You might be excited to read the rest of this post. After all, 7 “can’t-lose” tips for content curation! If you’re doing paper.li or Pinterest, but not seeing a whole lot of results, you want to know what you have to do to turn those things into faucets of money.
Actually, I don’t have 7 can’t lose tips. I have but one observation:
You see, on this Black Friday, since I have less than zero desire to be within 5 miles of a shopping mall, I idly clicked on some tweet telling me that “XYZ Real Estate Daily Is Out!” It was one of those “personal newspapers” from paper.li put out by a Realtor.
The Federal Housing Agency, which has played a critical role in stabilizing the housing market, said it ended September with $16.3 billion in projected losses — a possible prelude to a taxpayer bailout.
The precarious financial situation could force the FHA, which has been self-funded through mortgage insurance premiums since it was created during the Great Depression, to tap the U.S. Treasury to stay afloat.
The agency said a determination on whether it needs a bailout won’t come until next year.

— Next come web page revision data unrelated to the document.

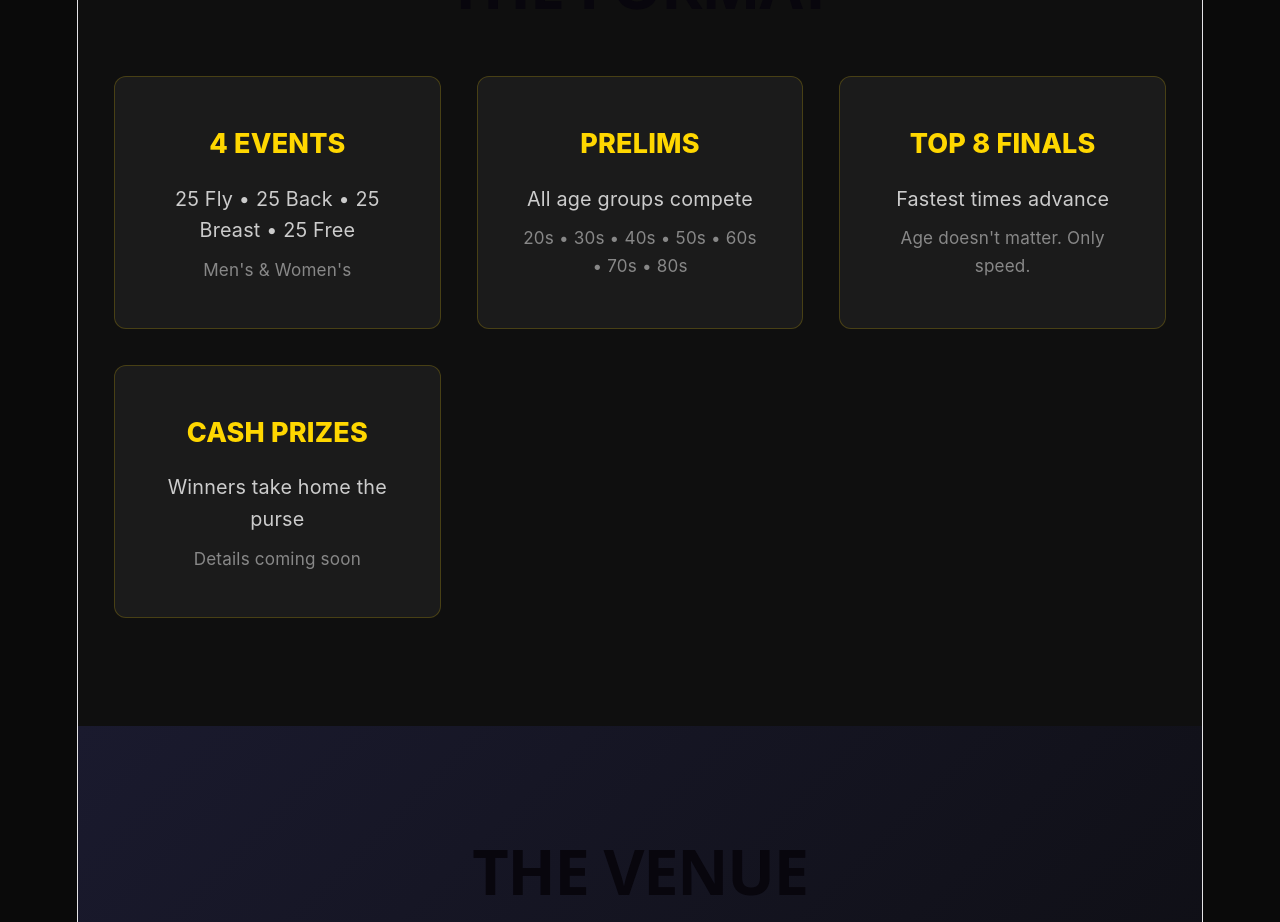
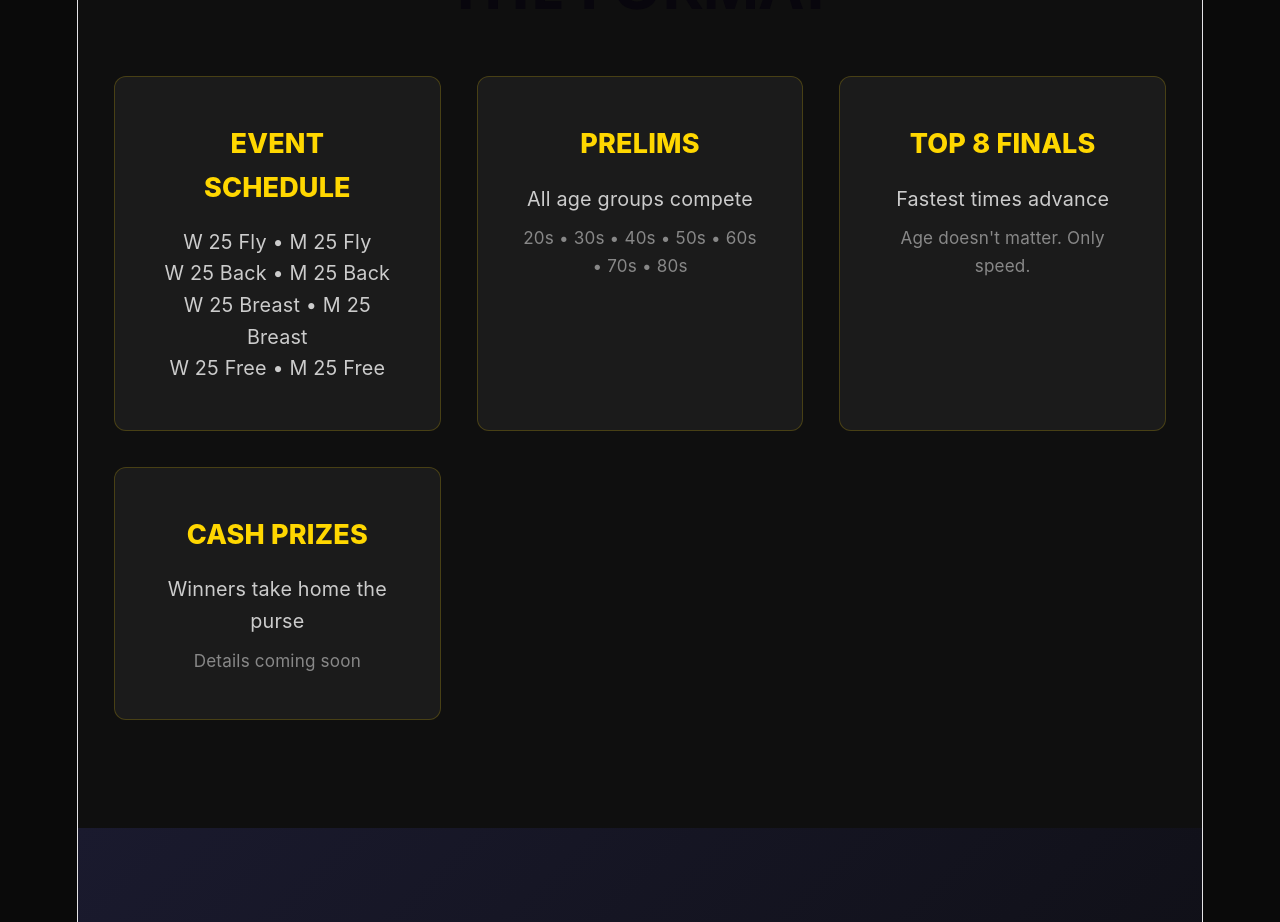
Before and after one commit to swimnerdtim/worldsfastestswimmer, a React (Vite) app: page / in a window 1280 px wide. Shown: the part 960-1882 px from the top of the page. Built offline with nearby package versions, Linux system fonts and the light colour scheme.

Commit message:
Update event schedule to show W/M alternating order

```diff
--- a/src/App.jsx
+++ b/src/App.jsx
@@ -51,9 +51,11 @@ function App() {
           <h2>THE FORMAT</h2>
           <div className="format-grid">
             <div className="format-card">
-              <h3>4 EVENTS</h3>
-              <p>25 Fly • 25 Back • 25 Breast • 25 Free</p>
-              <p className="subtext">Men's & Women's</p>
+              <h3>EVENT SCHEDULE</h3>
+              <p>W 25 Fly • M 25 Fly</p>
+              <p>W 25 Back • M 25 Back</p>
+              <p>W 25 Breast • M 25 Breast</p>
+              <p>W 25 Free • M 25 Free</p>
             </div>
             <div className="format-card">
               <h3>PRELIMS</h3>
```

The FHA is required to maintain enough cash reserves to cover losses on the mortgages it insures. But in its annual actuarial report to Congress, the FHA said a slower-than-anticipated housing market recovery has led its reserves to fall $16.3 billion below anticipated losses.
The FHA’s cash reserves aren’t supposed to drop below 2% of projected losses. They ended the 2012 fiscal year at -1.44%, down from the seriously low level of 0.24% at the end of 2011.
It appears that the FHA, which guarantees mortgages, has a delinquency problem: 11.14% in September. (Although, that’s an improvement from the 11.89% in June, and 12.09% in 2011.) However, the seriously delinquent category (more than 90 days past due) is up year-over-year from 8.39% in 2011 to 8.54% in 2012. After the “housing is back!” market of 2012. Huh?
I’ve pledged to be more positive and upbeat, but there’s an unsettling feeling at the pit of my stomach.
So what do you make of this divergence in narrative? On the one hand, housing is back! And on the other hand, FHA needs a bailout. Right in the middle of a “fiscal cliff” negotiation, after 2012 saw strong gains in housing market. What the…
Paging economists! Dr. Yun, please call the front desk.
What we found was counter to the often-charged caricature of today’s youth as “entitled” and “coddled.” Instead, we found a vibrant and strong fixer/maker/builder culture where nearly 3 in 4 Millennials believe “our generation is starting a movement to change old, outdated systems.” Put more broadly, if the American Dream isn’t working as promised, Millennials will take it upon themselves to create the next “version” of America.
The heady mix of forces driving this generation is only partly due to their sense of needing to fix something broken. The other, even more potent, side of the coin is the primacy they place on their own power of creativity. When asked “what word best defines the DNA of your generation?” the number one response was “Creative” and number two “Self-expressive.” A full 70% of Millennials in the study agreed “Creativity will save us!”
The video above, which goes with the story, has Nick Shore repeating this finding from MTV’s study:
Fifty-five percent of Millennials in our study said, “My hustle is more important than my MBA,” while 78% said “even if I have a job it’s important to have a side project that could become a different career.”
And this whole conversation is happening against a backdrop of unemployment and underemployment.
So I have to ask… where are the millions of Gen-Y REALTORS(r)? Seems to me that at least hustling in real estate would fit right into this new American Dreamer.